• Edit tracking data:
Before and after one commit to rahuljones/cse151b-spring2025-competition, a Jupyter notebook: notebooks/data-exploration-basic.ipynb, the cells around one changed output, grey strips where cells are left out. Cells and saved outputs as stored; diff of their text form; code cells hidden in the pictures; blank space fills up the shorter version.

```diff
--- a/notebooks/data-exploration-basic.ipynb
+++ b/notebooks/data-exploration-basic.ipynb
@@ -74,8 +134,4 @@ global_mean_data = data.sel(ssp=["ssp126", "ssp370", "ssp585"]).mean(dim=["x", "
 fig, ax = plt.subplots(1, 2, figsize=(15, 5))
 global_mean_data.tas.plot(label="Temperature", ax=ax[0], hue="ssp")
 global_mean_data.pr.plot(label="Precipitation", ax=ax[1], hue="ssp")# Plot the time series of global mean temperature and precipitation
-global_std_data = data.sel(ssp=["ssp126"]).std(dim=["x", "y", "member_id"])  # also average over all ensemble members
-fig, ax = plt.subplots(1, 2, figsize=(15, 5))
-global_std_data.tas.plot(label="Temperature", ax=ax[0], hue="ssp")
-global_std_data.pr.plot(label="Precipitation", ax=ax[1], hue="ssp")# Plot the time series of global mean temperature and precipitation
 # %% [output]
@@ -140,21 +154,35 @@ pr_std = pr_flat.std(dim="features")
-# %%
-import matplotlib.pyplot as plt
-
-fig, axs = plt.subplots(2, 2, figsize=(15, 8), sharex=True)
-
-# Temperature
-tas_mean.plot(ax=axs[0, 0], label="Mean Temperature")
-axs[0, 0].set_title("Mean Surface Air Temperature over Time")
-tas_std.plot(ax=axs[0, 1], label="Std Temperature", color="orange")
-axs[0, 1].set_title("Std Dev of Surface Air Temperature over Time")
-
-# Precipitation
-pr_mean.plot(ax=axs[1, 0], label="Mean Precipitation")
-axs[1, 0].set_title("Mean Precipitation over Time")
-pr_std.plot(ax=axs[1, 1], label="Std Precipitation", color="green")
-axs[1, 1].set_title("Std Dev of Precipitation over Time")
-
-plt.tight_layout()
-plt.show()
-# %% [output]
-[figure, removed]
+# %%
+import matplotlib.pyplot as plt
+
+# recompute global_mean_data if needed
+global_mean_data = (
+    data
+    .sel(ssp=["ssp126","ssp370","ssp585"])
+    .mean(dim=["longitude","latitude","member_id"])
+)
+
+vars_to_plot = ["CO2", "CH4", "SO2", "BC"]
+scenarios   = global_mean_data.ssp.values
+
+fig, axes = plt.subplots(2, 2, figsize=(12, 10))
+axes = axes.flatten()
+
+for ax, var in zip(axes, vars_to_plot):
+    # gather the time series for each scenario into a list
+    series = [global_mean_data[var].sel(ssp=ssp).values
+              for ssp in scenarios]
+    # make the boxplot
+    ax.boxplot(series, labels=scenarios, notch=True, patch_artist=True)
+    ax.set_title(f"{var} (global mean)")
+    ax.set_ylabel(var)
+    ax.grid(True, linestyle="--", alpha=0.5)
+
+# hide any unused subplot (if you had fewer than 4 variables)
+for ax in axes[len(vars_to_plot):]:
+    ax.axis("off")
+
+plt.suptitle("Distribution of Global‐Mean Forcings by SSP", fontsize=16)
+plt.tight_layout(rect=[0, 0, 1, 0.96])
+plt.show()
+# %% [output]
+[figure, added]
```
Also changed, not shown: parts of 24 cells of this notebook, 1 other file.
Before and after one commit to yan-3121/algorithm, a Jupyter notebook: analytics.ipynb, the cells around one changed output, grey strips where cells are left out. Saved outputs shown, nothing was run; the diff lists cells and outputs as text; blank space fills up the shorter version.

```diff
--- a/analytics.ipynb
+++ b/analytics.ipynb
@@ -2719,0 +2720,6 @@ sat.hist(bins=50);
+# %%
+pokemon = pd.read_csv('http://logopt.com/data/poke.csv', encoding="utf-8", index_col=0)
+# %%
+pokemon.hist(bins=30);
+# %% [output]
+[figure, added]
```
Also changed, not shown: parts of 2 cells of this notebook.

• Task to complete:
Copy the data above. Keep each line exact.

• Reply:
Before and after one commit to rahuljones/cse151b-spring2025-competition, a Jupyter notebook: notebooks/data-exploration-basic.ipynb, the cells around one changed output, grey strips where cells are left out. Cells and saved outputs as stored; diff of their text form; code cells hidden in the pictures; blank space fills up the shorter version.

```diff
--- a/notebooks/data-exploration-basic.ipynb
+++ b/notebooks/data-exploration-basic.ipynb
@@ -74,8 +134,4 @@ global_mean_data = data.sel(ssp=["ssp126", "ssp370", "ssp585"]).mean(dim=["x", "
 fig, ax = plt.subplots(1, 2, figsize=(15, 5))
 global_mean_data.tas.plot(label="Temperature", ax=ax[0], hue="ssp")
 global_mean_data.pr.plot(label="Precipitation", ax=ax[1], hue="ssp")# Plot the time series of global mean temperature and precipitation
-global_std_data = data.sel(ssp=["ssp126"]).std(dim=["x", "y", "member_id"])  # also average over all ensemble members
-fig, ax = plt.subplots(1, 2, figsize=(15, 5))
-global_std_data.tas.plot(label="Temperature", ax=ax[0], hue="ssp")
-global_std_data.pr.plot(label="Precipitation", ax=ax[1], hue="ssp")# Plot the time series of global mean temperature and precipitation
 # %% [output]
@@ -140,21 +154,35 @@ pr_std = pr_flat.std(dim="features")
-# %%
-import matplotlib.pyplot as plt
-
-fig, axs = plt.subplots(2, 2, figsize=(15, 8), sharex=True)
-
-# Temperature
-tas_mean.plot(ax=axs[0, 0], label="Mean Temperature")
-axs[0, 0].set_title("Mean Surface Air Temperature over Time")
-tas_std.plot(ax=axs[0, 1], label="Std Temperature", color="orange")
-axs[0, 1].set_title("Std Dev of Surface Air Temperature over Time")
-
-# Precipitation
-pr_mean.plot(ax=axs[1, 0], label="Mean Precipitation")
-axs[1, 0].set_title("Mean Precipitation over Time")
-pr_std.plot(ax=axs[1, 1], label="Std Precipitation", color="green")
-axs[1, 1].set_title("Std Dev of Precipitation over Time")
-
-plt.tight_layout()
-plt.show()
-# %% [output]
-[figure, removed]
+# %%
+import matplotlib.pyplot as plt
+
+# recompute global_mean_data if needed
+global_mean_data = (
+    data
+    .sel(ssp=["ssp126","ssp370","ssp585"])
+    .mean(dim=["longitude","latitude","member_id"])
+)
+
+vars_to_plot = ["CO2", "CH4", "SO2", "BC"]
+scenarios   = global_mean_data.ssp.values
+
+fig, axes = plt.subplots(2, 2, figsize=(12, 10))
+axes = axes.flatten()
+
+for ax, var in zip(axes, vars_to_plot):
+    # gather the time series for each scenario into a list
+    series = [global_mean_data[var].sel(ssp=ssp).values
+              for ssp in scenarios]
+    # make the boxplot
+    ax.boxplot(series, labels=scenarios, notch=True, patch_artist=True)
+    ax.set_title(f"{var} (global mean)")
+    ax.set_ylabel(var)
+    ax.grid(True, linestyle="--", alpha=0.5)
+
+# hide any unused subplot (if you had fewer than 4 variables)
+for ax in axes[len(vars_to_plot):]:
+    ax.axis("off")
+
+plt.suptitle("Distribution of Global‐Mean Forcings by SSP", fontsize=16)
+plt.tight_layout(rect=[0, 0, 1, 0.96])
+plt.show()
+# %% [output]
+[figure, added]
```
Also changed, not shown: parts of 24 cells of this notebook, 1 other file.
Before and after one commit to yan-3121/algorithm, a Jupyter notebook: analytics.ipynb, the cells around one changed output, grey strips where cells are left out. Saved outputs shown, nothing was run; the diff lists cells and outputs as text; blank space fills up the shorter version.

```diff
--- a/analytics.ipynb
+++ b/analytics.ipynb
@@ -2719,0 +2720,6 @@ sat.hist(bins=50);
+# %%
+pokemon = pd.read_csv('http://logopt.com/data/poke.csv', encoding="utf-8", index_col=0)
+# %%
+pokemon.hist(bins=30);
+# %% [output]
+[figure, added]
```
Also changed, not shown: parts of 2 cells of this notebook.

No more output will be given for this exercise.